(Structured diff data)
____________________
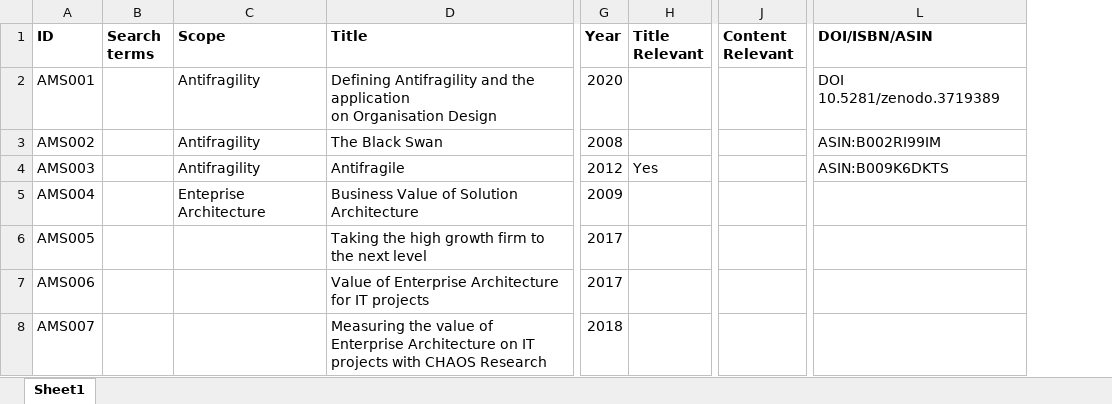
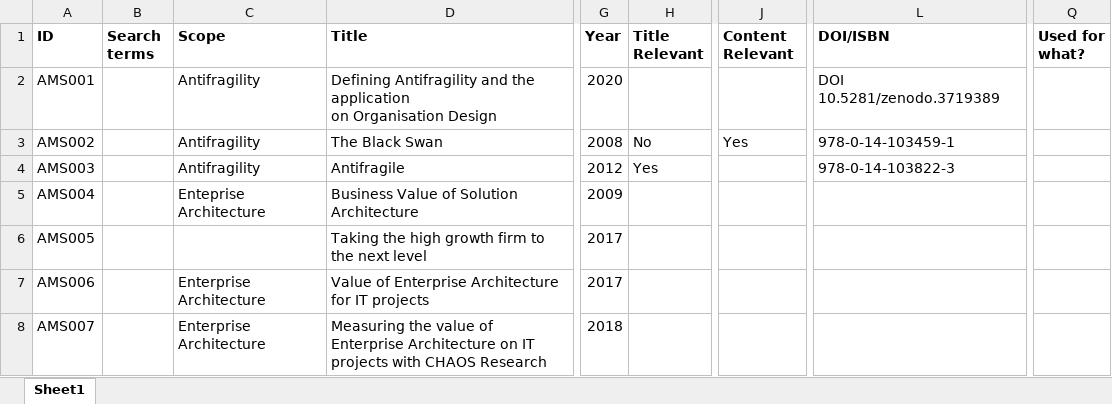
Before and after one commit to JRBliekendaal/master-thesis, an Excel workbook: literature/literature_overview.xlsx, sheet Sheet1, drawn as a sheet; only a part is shown, gaps mark what is left out; values as stored, in another font and other column widths than the file's, no borders; the diff covers the shown part only; the diff names each change by its address in the sheet, - before the commit and + after, or states it on an @@ line.

```diff
--- a/literature/literature_overview.xlsx (sheet Sheet1)
+++ b/literature/literature_overview.xlsx (sheet Sheet1)
+column Q (Used for what?), empty
-L1: DOI/ISBN/ASIN
+L1: DOI/ISBN
-H3 (Title Relevant): (empty)
+H3 (Title Relevant): No
-J3 (Content Relevant): (empty)
+J3 (Content Relevant): Yes
-L3 (DOI/ISBN): ASIN:B002RI99IM
+L3 (DOI/ISBN): 978-0-14-103459-1
-L4 (DOI/ISBN): ASIN:B009K6DKTS
+L4 (DOI/ISBN): 978-0-14-103822-3
-C7:C8 (Scope): (empty)
+C7:C8 (Scope): Enterprise Architecture
```
Also changed, not shown: 15 added rows and 11 edited cells elsewhere in this sheet, 15 other files.
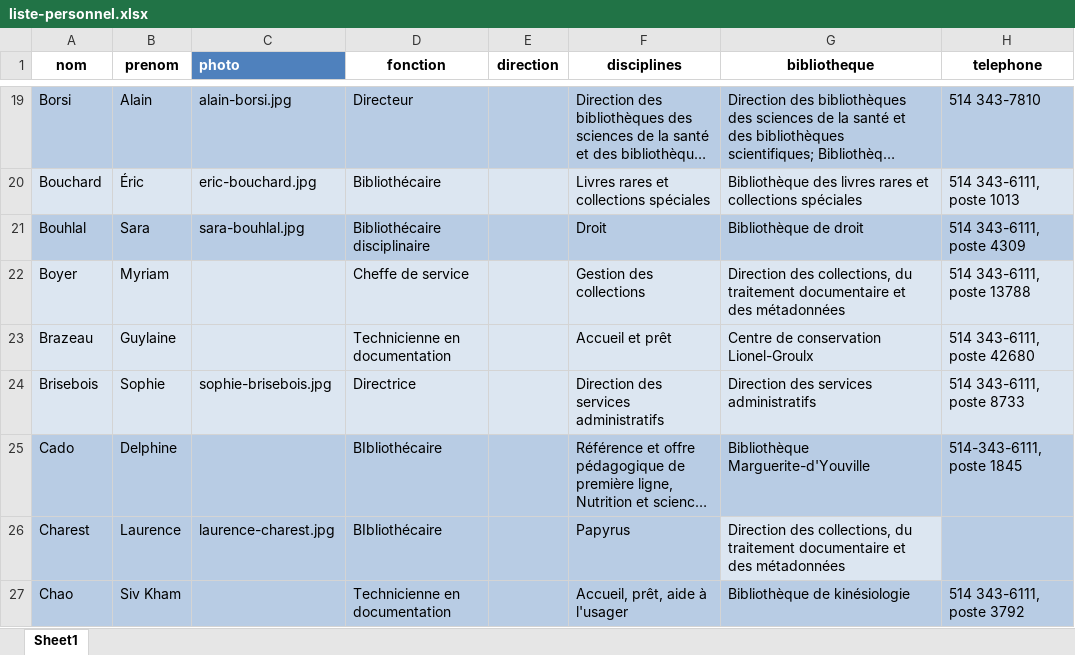
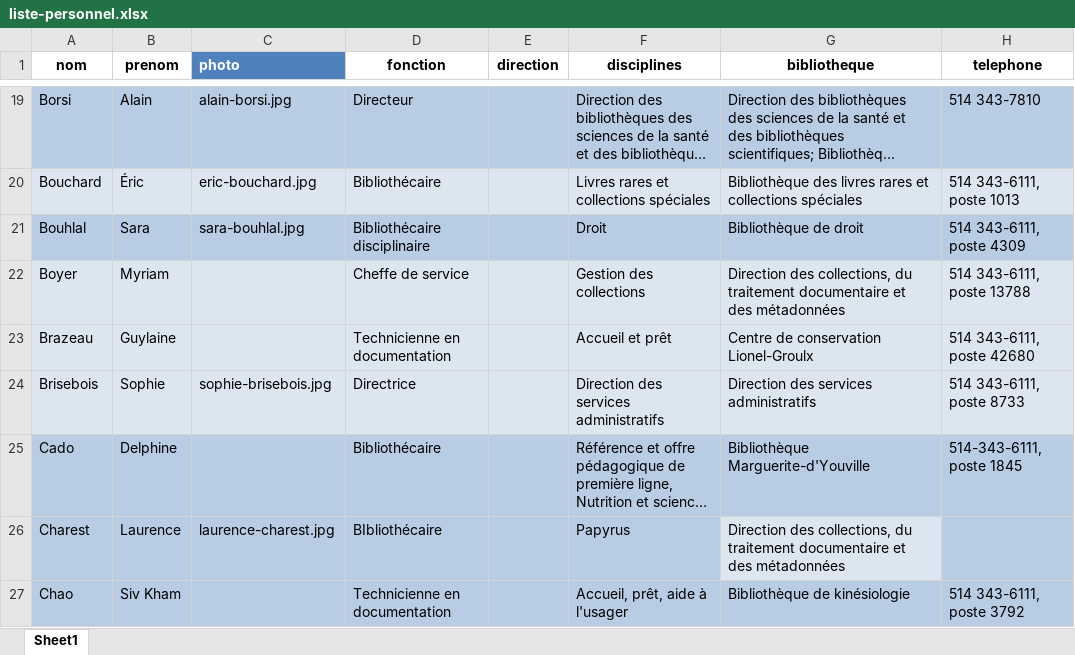
Before and after one commit to bibudem/coquille-web, an Excel workbook: content/personnel/liste-personnel.xlsx, sheet Sheet1, drawn as a sheet; only a part is shown, gaps mark what is left out; long unchanged cells end in …; values as stored, in another font and other column widths than the file's, no borders; table styles not drawn; the diff names each change by its address in the sheet, - before the commit and + after, or states it on an @@ line.

Commit message:
Correction du "i" majuscule

```diff
--- a/content/personnel/liste-personnel.xlsx (sheet Sheet1)
+++ b/content/personnel/liste-personnel.xlsx (sheet Sheet1)
-D25 (fonction): BIbliothécaire
+D25 (fonction): Bibliothécaire
```
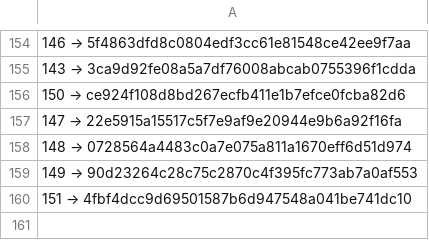
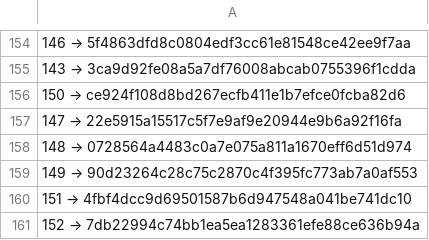
Before and after one commit to a3ka/dev-harness, a TSV file: registry/contracts.tsv, drawn as a sheet; only a part is shown, gaps mark what is left out; the diff names each change by its address in the sheet, - before the commit and + after, or states it on an @@ line.

Commit message:
реестр: строка 152 (mint_line, контракт 068)

```diff
--- a/registry/contracts.tsv
+++ b/registry/contracts.tsv
+row 161: 152 → 7db22994c74bb1ea5ea1283361efe88ce636b94a
```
____________________
* TASK ITEM:
Where a line in the entries holds "fonction", copy that line.

* WORKED SOLUTION:
-D25 (fonction): BIbliothécaire
+D25 (fonction): Bibliothécaire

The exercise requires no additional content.